### Material to process
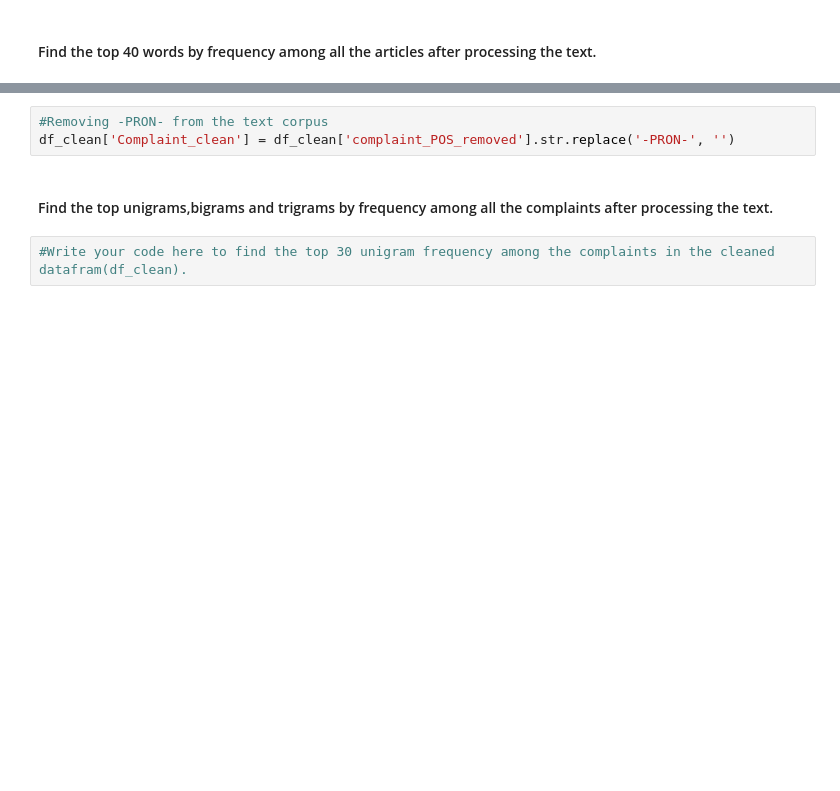
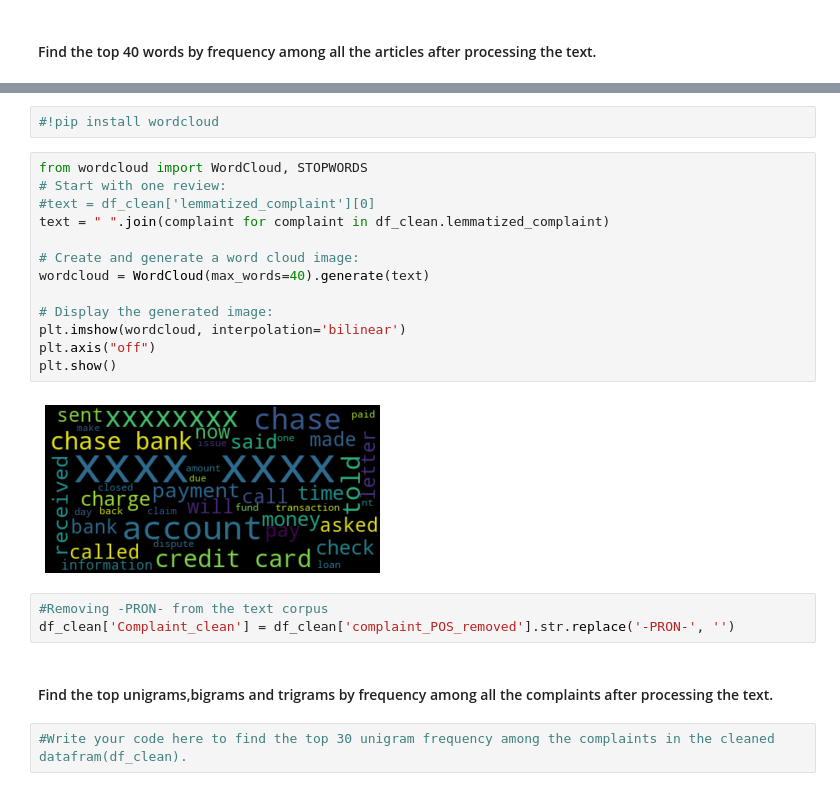
Before and after one commit to ayushxx7/TicketClassification, a Jupyter notebook: Automatic_Ticket_Classification_Assignment.ipynb, the cells around one changed output, grey strips where cells are left out. Saved outputs shown, nothing was run; the diff lists cells and outputs as text; blank space fills up the shorter version.

```diff
--- a/Automatic_Ticket_Classification_Assignment.ipynb
+++ b/Automatic_Ticket_Classification_Assignment.ipynb
@@ -399,3 +498,20 @@ Write the code in this task to perform the following:
+# %%
+#!pip install wordcloud
+# %%
+from wordcloud import WordCloud, STOPWORDS
+# Start with one review:
+#text = df_clean['lemmatized_complaint'][0]
+text = " ".join(complaint for complaint in df_clean.lemmatized_complaint)
+
+# Create and generate a word cloud image:
+wordcloud = WordCloud(max_words=40).generate(text)
+
+# Display the generated image:
+plt.imshow(wordcloud, interpolation='bilinear')
+plt.axis("off")
+plt.show()
+# %% [output]
+[figure, added]
 # %%
 #Removing -PRON- from the text corpus
 df_clean['Complaint_clean'] = df_clean['complaint_POS_removed'].str.replace('-PRON-', '')
```
Also changed, not shown: parts of 22 cells of this notebook.
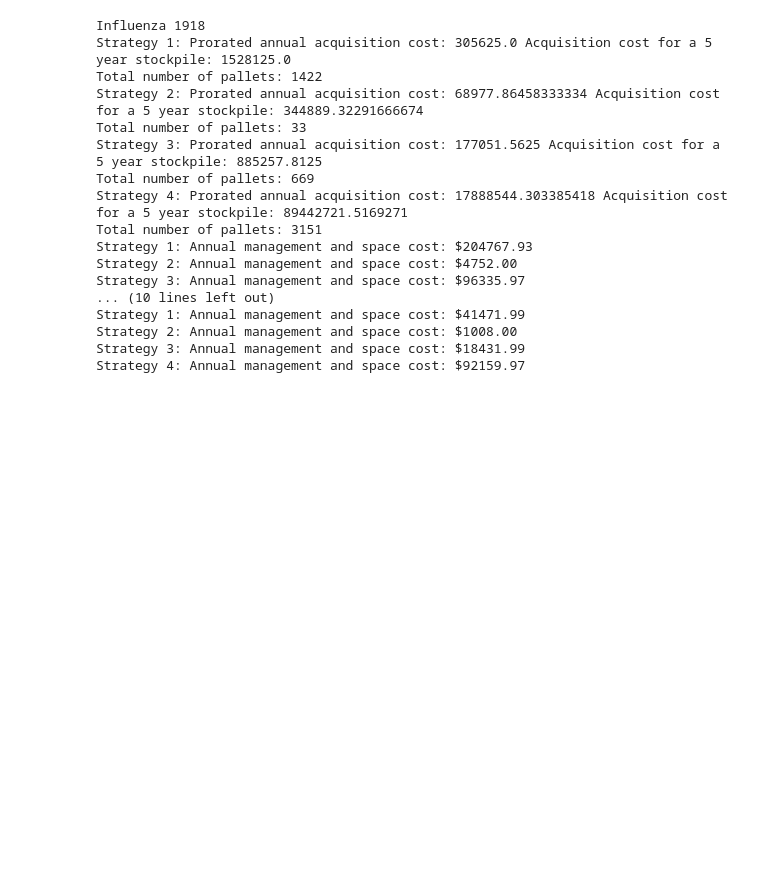
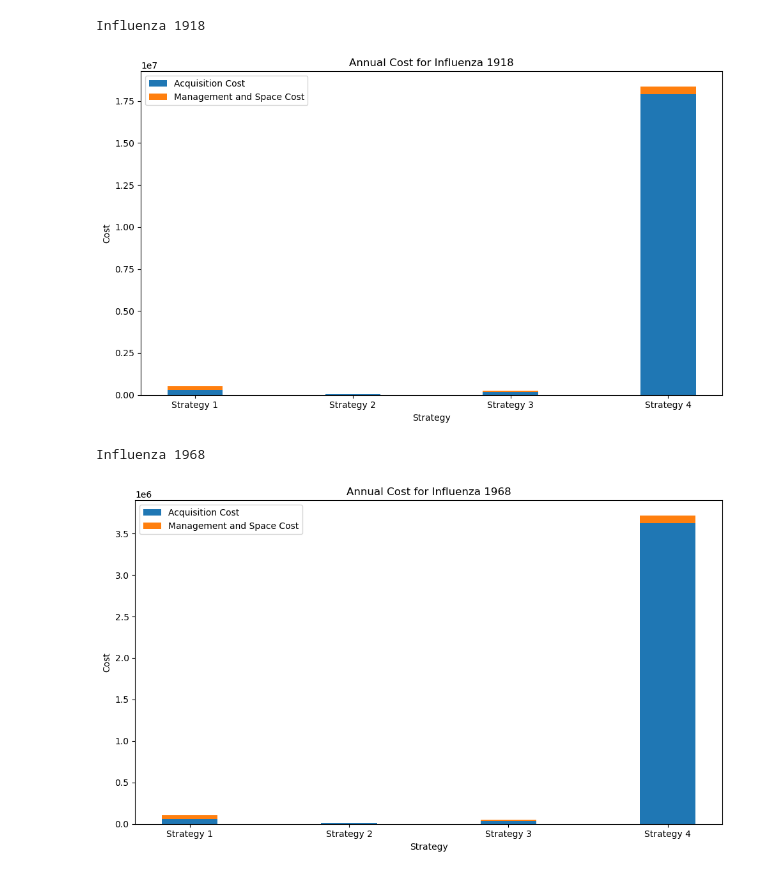
Before and after one commit to lacherie/stockpiling, a Jupyter notebook: draft.ipynb, the cells around one changed output. Cells and saved outputs as stored; diff of their text form; code cells hidden in the pictures; blank space fills up the shorter version.

Commit message:
Generate visualisations

```diff
--- a/draft.ipynb
+++ b/draft.ipynb
@@ -2,6 +2,11 @@
 from dataclasses import dataclass, field
 from typing import Dict, List, Tuple
 import math
+import matplotlib.pyplot as plt
+import numpy as np
+
+
+
 
 
 @dataclass(frozen=True)
@@ -15,7 +20,7 @@ class Box:
         return self.len * self.wid * self.dep
 
 
-    def fit_inside(self, other_box: Box) -> int:
+    def fit_inside(self, other_box: 'Box') -> int:
         """
         Calculates how many of the current box can fit inside another box.
 
@@ -398,72 +403,78 @@ warehouse = Warehouse(
     pallet=pallet
 )
 
+def plot_costs(scenario, strategies):
+    plt.figure(figsize=(10, 6))
+    plt.title(f"Annual Cost for {scenario.name}")
+
+    bar_width = 0.35
+    acquisition_costs = [s.annual_acquisition_cost for s in strategies]
+    space_and_mgmt_costs = [s.annual_management_and_space_cost for s in strategies]
+
+    index = np.arange(len(strategies))
+
+    plt.bar(index, acquisition_costs, bar_width, label="Acquisition Cost")
+    plt.bar(index, space_and_mgmt_costs, bar_width, bottom=acquisition_costs, label="Management and Space Cost")
+
+    plt.xlabel('Strategy')
+    plt.ylabel('Cost')
+    plt.xticks(index, [s.name for s in strategies])
+    plt.legend()
+
+    plt.tight_layout()
+    plt.show()
+
+
+
 
 stockpile_duration_in_years = 5
 
 scenarios = [influenza1918,influenza1968]
 POPULATION = 1000000
+
 for scenario in scenarios:
-
     contacts = scenario.dictionary_of_contacts(professions, POPULATION)
     total_hcw_involved = sum(scenario.dict_profession_to_total_hcw_involved(professions, POPULATION).values())
-
     mds_involved = md.number_of_profession_involved_in_pandemic(scenario, POPULATION)
     rns_involved = rn.number_of_profession_involved_in_pandemic(scenario, POPULATION)
-
     print(scenario.name)
 
     strategies = [
-    Strategy("Strategy 1", [(n95, sum(contacts.values())), (elastomeric, 0), (papr, 0)]),
-    Strategy("Strategy 2", [(n95,0), (elastomeric, total_hcw_involved),(papr,0)]),
-    Strategy("Strategy 3", [(n95,(sum(contacts.values())-contacts['MD']-contacts['RN'])),(elastomeric, (rns_involved + mds_involved)),(papr,0)]),
-    Strategy("Strategy 4", [(n95,0), (elastomeric,0),(papr,(total_hcw_involved/(3+1)))])
+        Strategy("Strategy 1", [(n95, sum(contacts.values())), (elastomeric, 0), (papr, 0)]),
+        Strategy("Strategy 2", [(n95,0), (elastomeric, total_hcw_involved),(papr,0)]),
+        Strategy("Strategy 3", [(n95,(sum(contacts.values())-contacts['MD']-contacts['RN'])),(elastomeric, (rns_involved + mds_involved)),(papr,0)]),
+        Strategy("Strategy 4", [(n95,0), (elastomeric,0),(papr,(total_hcw_involved/(3+1)))])
     ]
-
-
-    for strategy in strategies:
-        print (strategy.name + ": Prorated annual acquisition cost:",strategy.prorated_annual_acquisition_cost(), "Acquisition cost for a", stockpile_duration_in_years, "year stockpile:", (strategy.prorated_annual_acquisition_cost()*stockpile_duration_in_years))
-        print ("Total number of pallets:", warehouse.calculate_pallets_needed(strategy))
 
     for strategy in strategies:
         num_pallets = warehouse.calculate_pallets_needed(strategy)
         annual_acquisition_cost = strategy.prorated_annual_acquisition_cost()
         annual_management_and_space_cost = warehouse.total_cost_per_year(num_pallets)
-        print(f"{strategy.name}: Annual management and space cost: ${annual_management_and_space_cost:.2f}")
-        total_annual_cost = annual_acquisition_cost + annual_management_and_space_cost
-        #print(f"{strategy.name}: Total annual cost: ${total_annual_cost:.2f}")
+
+        # Save these as temporary attributes on the Strategy object.
+        strategy.annual_acquisition_cost = annual_acquisition_cost
+        strategy.annual_management_and_space_cost = annual_management_and_space_cost
+
+    plot_costs(scenario, strategies)
 
 
 
 
 
 #june 24, line 351: included new dictionary that offers attrition rate
 
 #print(papr.total_price(),elastomeric.total_price(),n95.total_price())
 # print(influenza1918.outpatient_visits(1000000))
 # print(sum(contacts.values()))
 # print(influenza1918.dictionary_of_contacts(professions, 1000000))
 # print(total_hcw_involved)
 # print(mds_involved)
 # print(rns_involved)
 # print(strategy3.acquisition_cost_of_respirators(),strategy3.prorated_annual_acquisition_cost())
 
 #print(strategy4.acquisition_cost_of_respirators(),strategy4.prorated_annual_acquisition_cost())
 # %% [output]
 Influenza 1918
-Strategy 1: Prorated annual acquisition cost: 305625.0 Acquisition cost for a 5 year stockpile: 1528125.0
-Total number of pallets: 1422
-Strategy 2: Prorated annual acquisition cost: 68977.86458333334 Acquisition cost for a 5 year stockpile: 344889.32291666674
-Total number of pallets: 33
-Strategy 3: Prorated annual acquisition cost: 177051.5625 Acquisition cost for a 5 year stockpile: 885257.8125
-Total number of pallets: 669
-Strategy 4: Prorated annual acquisition cost: 17888544.303385418 Acquisition cost for a 5 year stockpile: 89442721.5169271
-Total number of pallets: 3151
-Strategy 1: Annual management and space cost: $204767.93
-Strategy 2: Annual management and space cost: $4752.00
-Strategy 3: Annual management and space cost: $96335.97
-... (10 lines left out)
-Strategy 1: Annual management and space cost: $41471.99
-Strategy 2: Annual management and space cost: $1008.00
-Strategy 3: Annual management and space cost: $18431.99
-Strategy 4: Annual management and space cost: $92159.97
+[figure, added]
+Influenza 1968
+[figure, added]
```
######
» **Description of the task**:
Look through the entries above; copy each line where the string "strategies" appears.

» **Written response**:
+def plot_costs(scenario, strategies):
+    acquisition_costs = [s.annual_acquisition_cost for s in strategies]
+    space_and_mgmt_costs = [s.annual_management_and_space_cost for s in strategies]
+    index = np.arange(len(strategies))
+    plt.xticks(index, [s.name for s in strategies])
     strategies = [
-    for strategy in strategies:
     for strategy in strategies:
+    plot_costs(scenario, strategies)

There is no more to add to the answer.